  • So many things on first list but not on the test, that it caused me to not learn the subjects
  • I didn’t have the book long enough to study the material
  • Ran out of time. Need about 15-20 minutes more, or learn to write less or faster.
  • Not a good form/type of test.
  • Unrealistic.


Teaching the US Declaration of Independence in a World History context

Philly 2012 - Congress Hall - House DeskJoseph Adelman has a nice post on how he teaches the US Declaration of Independence in his early US survey — he reads it aloud; with the class standing, as in an 18th century church or town meeting — and I thought I might offer another perspective, since I use the same document in my World Since 1500 course.

For the last few iterations of the course, I’ve had students’ primary source readings focus on the rising tradition of rights in Western, then World, civilization.  So I have them read the US Declaration as part of a group, along with the English Bill Of Rights and the French Declaration Of Rights Of Man And Citizen. (Later in the semester, they read the UN’s Declaration of Universal Human Rights).  This is in the context of a discussion of revolutionary change, following one on the Western Enlightenment.

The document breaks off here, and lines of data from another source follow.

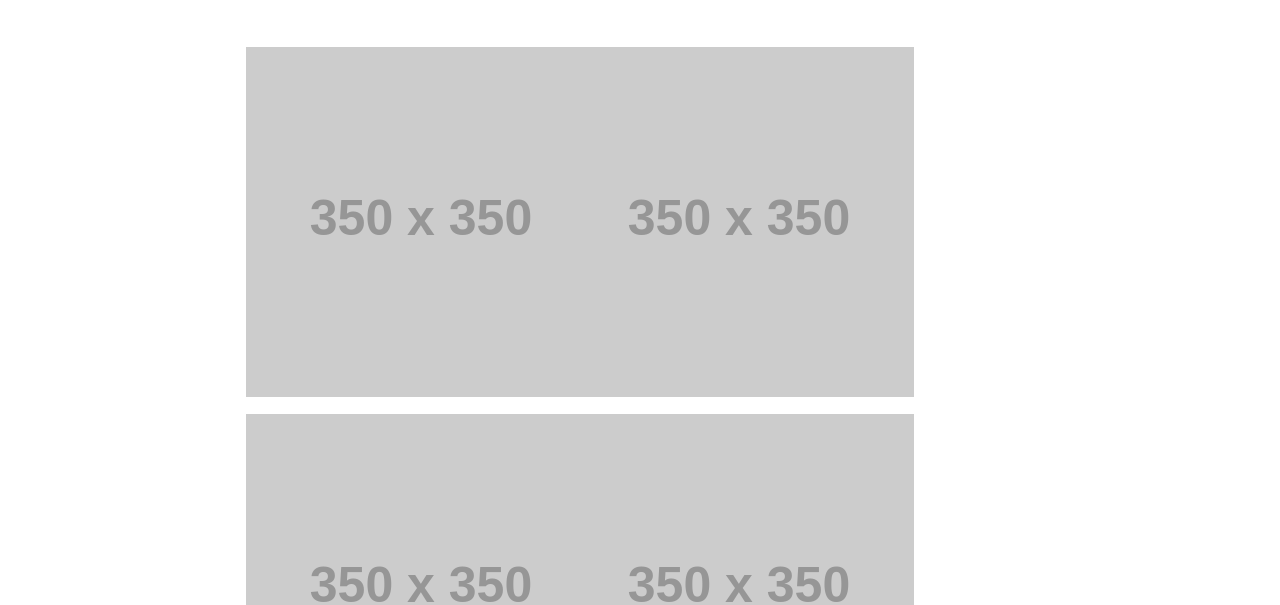
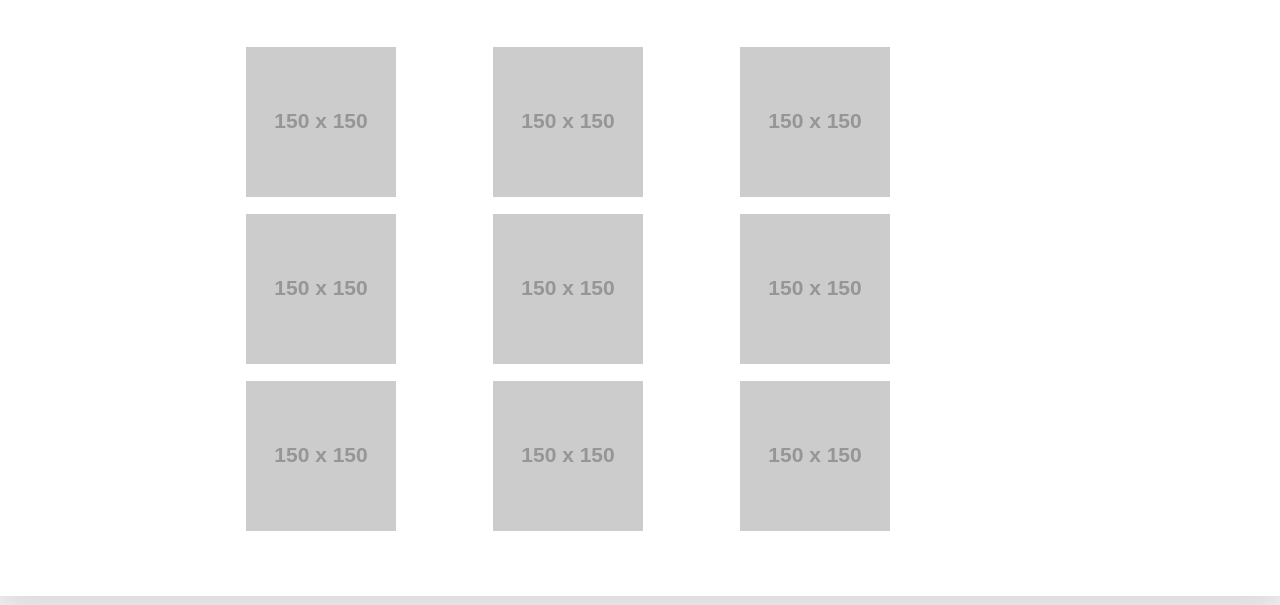
Before and after one commit to hinrichsad/homework2, a plain HTML site: page portfolio.html in a window 1280 px wide. Shown: the part 195-800 px from the top of the page. Drawn offline with nearby package versions, Linux system fonts and the light colour scheme; placeholder pictures from the web are drawn by us.

Commit message:
fully responsive portfolio skeleton ready to be stylized

```diff
--- a/portfolio.html
+++ b/portfolio.html
@@ -57,36 +57,36 @@
             </div>
             <div class="row" style="margin-top: 5%; margin-bottom: 5%;">
 
-                <div class="col-lg-4 col-md-6 col-xs-12" style="margin: 1% 2%;">
-                    <img src = "https://via.placeholder.com/350" alt="portfolio image">
+                <div class="col-lg-3 col-md-5 col-xs-12" style="margin: 1% 2%;">
+                    <img src = "https://via.placeholder.com/150" img-responsive alt="portfolio image">
                 </div>
-                <div class="col-lg-4 col-md-6 col-xs-12" style="margin: 1% 2%;">
-                    <img src = "https://via.placeholder.com/350" alt="portfolio image">
+                <div class="col-lg-3 col-md-5 col-xs-12" style="margin: 1% 2%;">
+                    <img src = "https://via.placeholder.com/150" img-responsive alt="portfolio image">
                 </div>
-                <div class="col-lg-4 col-md-6 col-xs-12" style="margin: 1% 2%;">
-                    <img src = "https://via.placeholder.com/350" alt="portfolio image">
+                <div class="col-lg-3 col-md-5 col-xs-12" style="margin: 1% 2%;">
+                    <img src = "https://via.placeholder.com/150" img-responsive alt="portfolio image">
                 </div>
-                <div class="col-lg-4 col-md-6 col-xs-12" style="margin: 1% 2%;">
-                    <img src = "https://via.placeholder.com/350" alt="portfolio image">
+                <div class="col-lg-3 col-md-5 col-xs-12" style="margin: 1% 2%;">
+                    <img src = "https://via.placeholder.com/150" img-responsive alt="portfolio image">
                 </div>
-                <div class="col-lg-4 col-md-6 col-xs-12" style="margin: 1% 2%;">
-                    <img src = "https://via.placeholder.com/350" alt="portfolio image">
+                <div class="col-lg-3 col-md-5 col-xs-12" style="margin: 1% 2%;">
+                    <img src = "https://via.placeholder.com/150" img-responsive alt="portfolio image">
                 </div>
-                <div class="col-lg-4 col-md-6 col-xs-12" style="margin: 1% 2%;">
-                    <img src = "https://via.placeholder.com/350" alt="portfolio image">
+                <div class="col-lg-3 col-md-5 col-xs-12" style="margin: 1% 2%;">
+                    <img src = "https://via.placeholder.com/150" img-responsive alt="portfolio image">
                 </div>
-                <div class="col-lg-4 col-md-6 col-xs-12" style="margin: 1% 2%;">
-                    <img src = "https://via.placeholder.com/350" alt="portfolio image">
+                <div class="col-lg-3 col-md-5 col-xs-12" style="margin: 1% 2%;">
+                    <img src = "https://via.placeholder.com/150" img-responsive alt="portfolio image">
                 </div>
-                <div class="col-lg-4 col-md-6 col-xs-12" style="margin: 1% 2%;">
-                    <img src = "https://via.placeholder.com/350" alt="portfolio image">
+                <div class="col-lg-3 col-md-5 col-xs-12" style="margin: 1% 2%;">
+                    <img src = "https://via.placeholder.com/150" img-responsive alt="portfolio image">
                 </div>
-                <div class="col-lg-4 col-md-6 col-xs-12" style="margin: 1% 2%;">
-                    <img src = "https://via.placeholder.com/350" alt="portfolio image">
+                <div class="col-lg-3 col-md-5 col-xs-12" style="margin: 1% 2%;">
+                    <img src = "https://via.placeholder.com/150" img-responsive alt="portfolio image">
                 </div>
             </div>
         </div>
-        <div class="col-sm-2"></div>
+
 
     </div>
 
```
Also changed, not shown: index.html (+25 -15 lines), 1 other file.
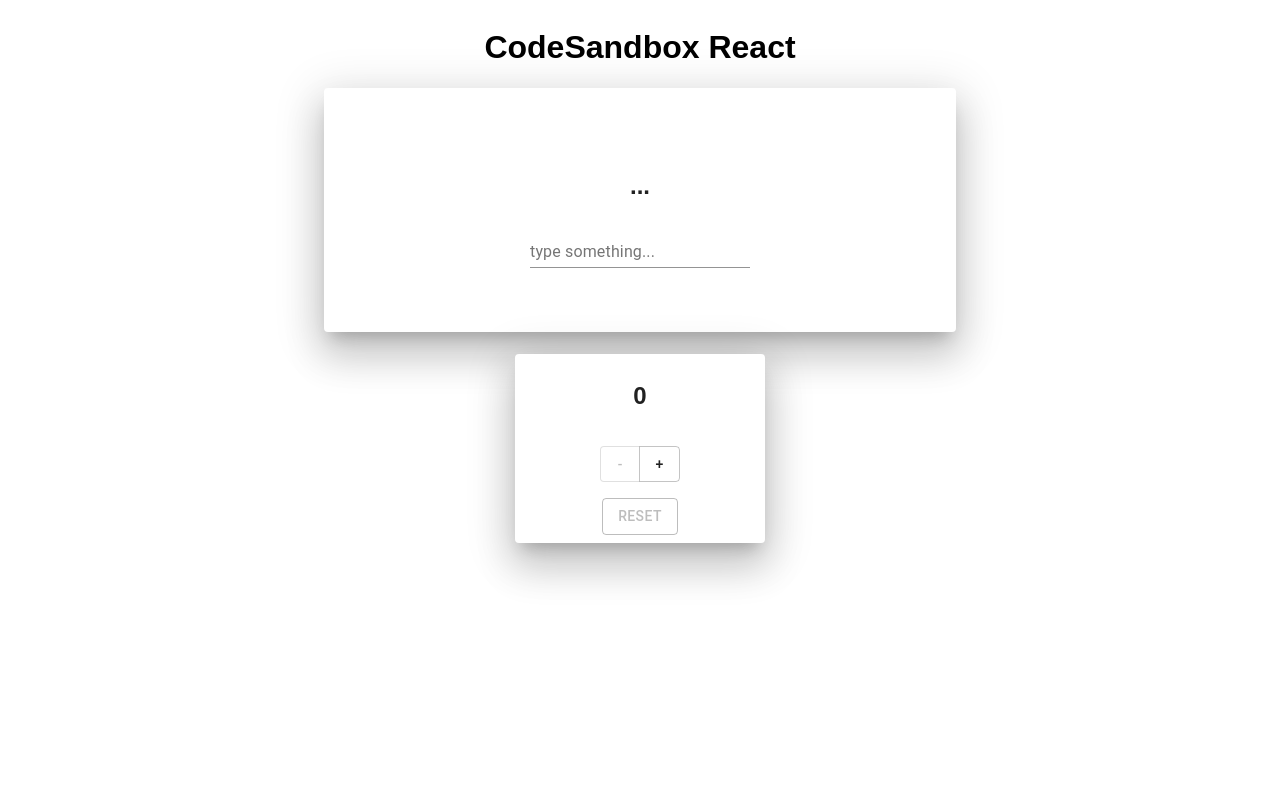
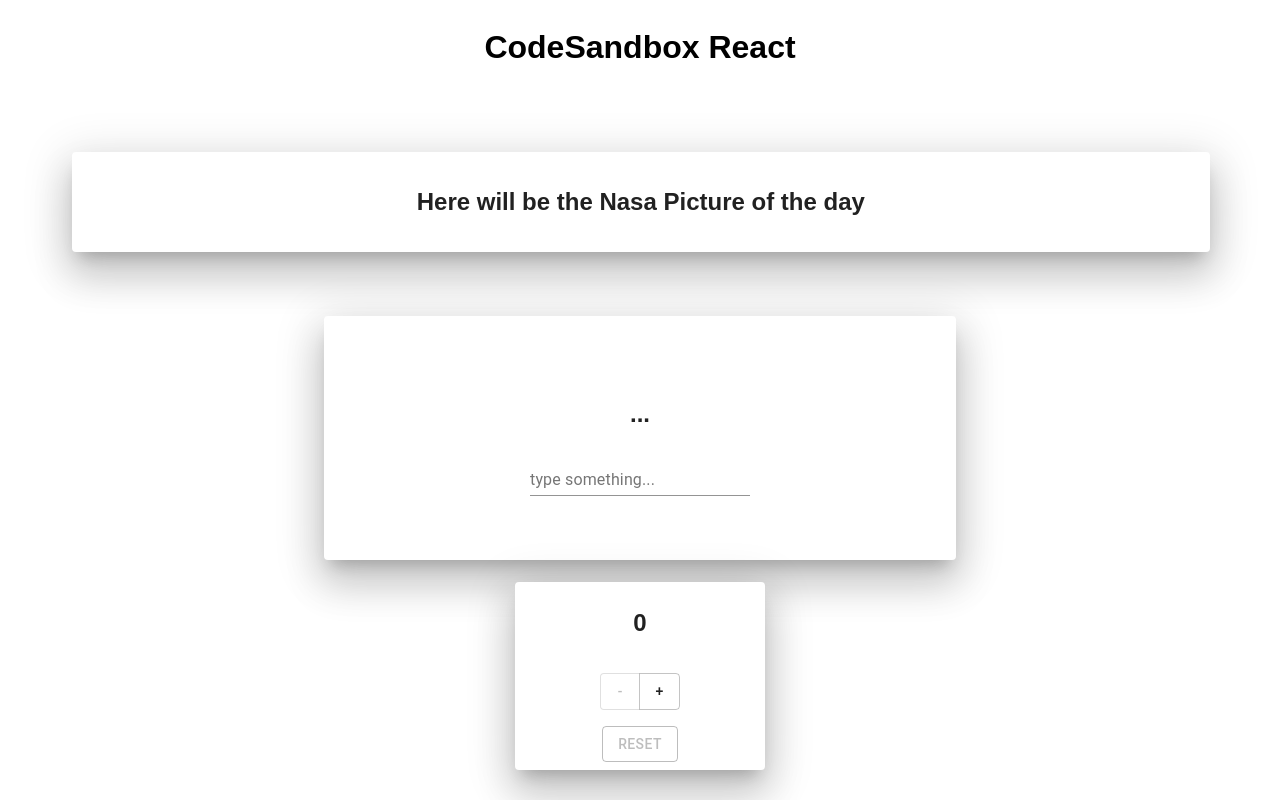
Before and after one commit to CristianWaid/codesandbox-playground-react, a React (Create React App) app: page / in a window 1280 px wide. Built offline with nearby package versions, Linux system fonts and the light colour scheme.

Commit message:
implement basic nasapotd component

```diff
--- a/src/App.js
+++ b/src/App.js
@@ -1,11 +1,13 @@
 import "./styles.css";
 import { SimpleInput } from "./components/SimpleInput";
 import { Counter } from "./components/Counter";
+import { NasaPicture } from "./components/NasaPicture";
 
 export default function App() {
   return (
     <div className="App">
       <h1>CodeSandbox React</h1>
+      <NasaPicture />
       <SimpleInput label={"type something..."} />
       <Counter />
     </div>
--- /dev/null
+++ b/src/components/NasaPicture/NasaPicture.js
@@ -0,0 +1,14 @@
+import { Paper } from "@material-ui/core";
+import "./style.css";
+
+export const NasaPicture = () => {
+  return (
+    <div className={"nasa-container"}>
+      <Paper elevation={24}>
+        <div className={"nasa"}>
+          <h2> Here will be the Nasa Picture of the day</h2>
+        </div>
+      </Paper>
+    </div>
+  );
+};
--- /dev/null
+++ b/src/components/NasaPicture/index.js
@@ -0,0 +1 @@
+export { NasaPicture } from "./NasaPicture";
--- /dev/null
+++ b/src/components/NasaPicture/style.css
@@ -0,0 +1,8 @@
+.nasa-container {
+  margin: 4em;
+  min-width: 90%;
+}
+
+.nasa {
+  padding: 1em;
+}
```
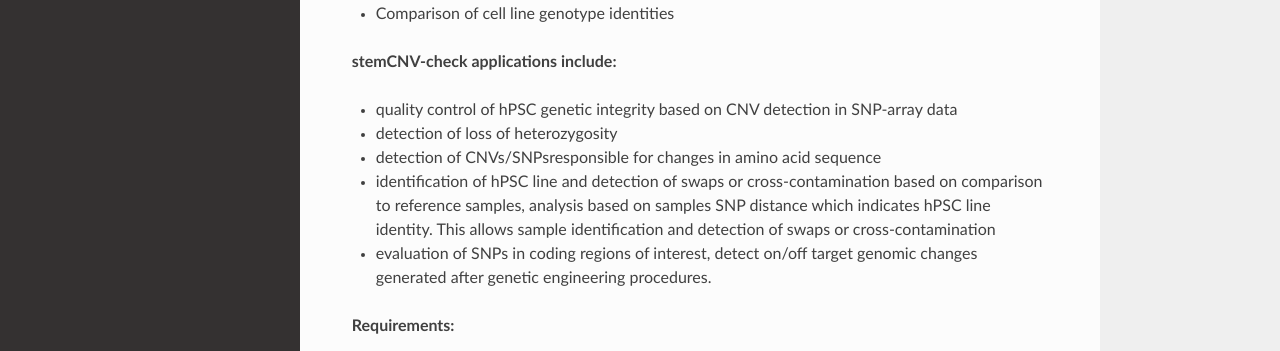
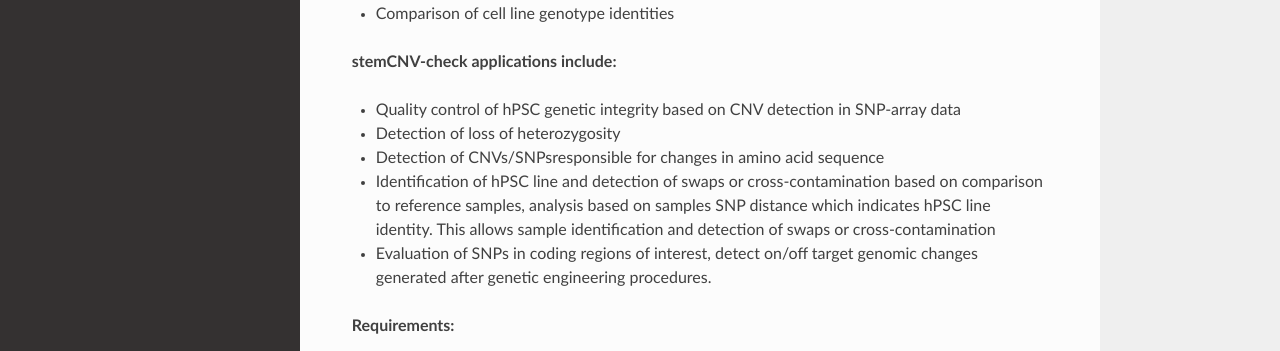
Before and after one commit to icalledmyselfmoon/stemCNV_check_Read_the_docs, a Sphinx documentation site: the page built from source/index.rst, in a window 1280 px wide and 1165 px high. Shown: the part 470-821 px from the top of the window. Built offline with Sphinx 7.4.7 and the Read the Docs theme 3.1.0, drawn with Linux system fonts in a browser that asks for light colours.

```diff
--- a/source/index.rst
+++ b/source/index.rst
@@ -19,12 +19,12 @@ StemCNV-check is a tool written to simplify copy number variation (CNV) analysis
 
 **stemCNV-check applications include:**
 
-- quality control of hPSC genetic integrity based on CNV detection in SNP-array data
-- detection of loss of heterozygosity
-- detection of CNVs/SNPsresponsible for changes in amino acid sequence
-- identification of hPSC line and detection of swaps or cross-contamination based on comparison to reference samples,  analysis based on samples SNP distance which indicates hPSC line identity. This allows sample identification and detection of swaps  or cross-contamination
+- Quality control of hPSC genetic integrity based on CNV detection in SNP-array data
+- Detection of loss of heterozygosity
+- Detection of CNVs/SNPsresponsible for changes in amino acid sequence
+- Identification of hPSC line and detection of swaps or cross-contamination based on comparison to reference samples,  analysis based on samples SNP distance which indicates hPSC line identity. This allows sample identification and detection of swaps  or cross-contamination
 
-- evaluation of SNPs in coding regions of interest, detect  on/off target genomic changes generated after genetic engineering procedures.
+- Evaluation of SNPs in coding regions of interest, detect  on/off target genomic changes generated after genetic engineering procedures.
 
 **Requirements:**
 
```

When we talk about the Declaration, it serves as focal evidence for talking about the American Revolution, and I talk about historiography. (I talk about historiography a lot in World History, as it turns out, but my favorite bits are this one on the US Revolution and the Fall of Rome, where the historiography just layers and layers….) There are many ways to see the US Revolution — I’m increasingly fond of the “creole” generational theory, myself, as it helps situate it in the context of the Latin American revolutions, and connects it to post-colonialism, a little — and I point out that there’s evidence for most of them right in the text of the Declaration itself.

In particular, I raise the question of just how revolutionary the American Revolution was. The famous preamble is a classic statement of Enlightenment principles about humanity and government, which suggests the power of new ideas and real change. The body of the document, though, lists grievances based, in large part, on the earlier English Bill of Rights, and the structure of the whole Declaration follows closely on that example, which suggests less revolutionary aims and more an attempt to conserve rights already in existence against changing circumstances. And, of course, I have to talk about the Seven Years’ War, the tax and mercantilist policies which were driving much of the tension between the colonies and the Crown, and the extent to which many of Founding Fathers were involved in import and export related businesses.

Philly 2012 - Liberty Hall - Liberty Bell - FrontI point out that the “all men” of the Declaration was limited in effect, and that the attempt to preserve the self-governance of the colonies against royal interference largely succeeded in the short term, as the states continued to govern themselves and only slowly to create coordinated or national policies. In this it was also conservative, rather than liberalizing. But the Constitution, when it came to be, embodied Montesquieu’s tripartite scheme, which is clearly foreshadowed in the complaints of the Declaration, and maintained an elected executive and legislature, a political experiment of the most ambitious sort. Well, ambitious if you discount the even more radical political experiments of the French, which began at that very moment, and the example of which helped to solidify some of the more conservative elements of American leadership.

I have little patience for those who would fetishize the Founding Fathers and the Constitution as written, turn them into an icon of secular faith in American Exceptionalism. But I’m always impressed, as I work through this material, with the way in which the intellectual and political resources of the moment were marshalled into the Declaration, and the tensions of the moment were balanced into an effective and productive evolving Constitutional system. But clearly my presentation cuts against the grain of American exceptionalism: the American Revolution shows clear evidence of Enlightenment thought, English civic tradition, post-colonial pride, economic competition, and a desire for social stability which meant that very little changed in most people’s lives as a result.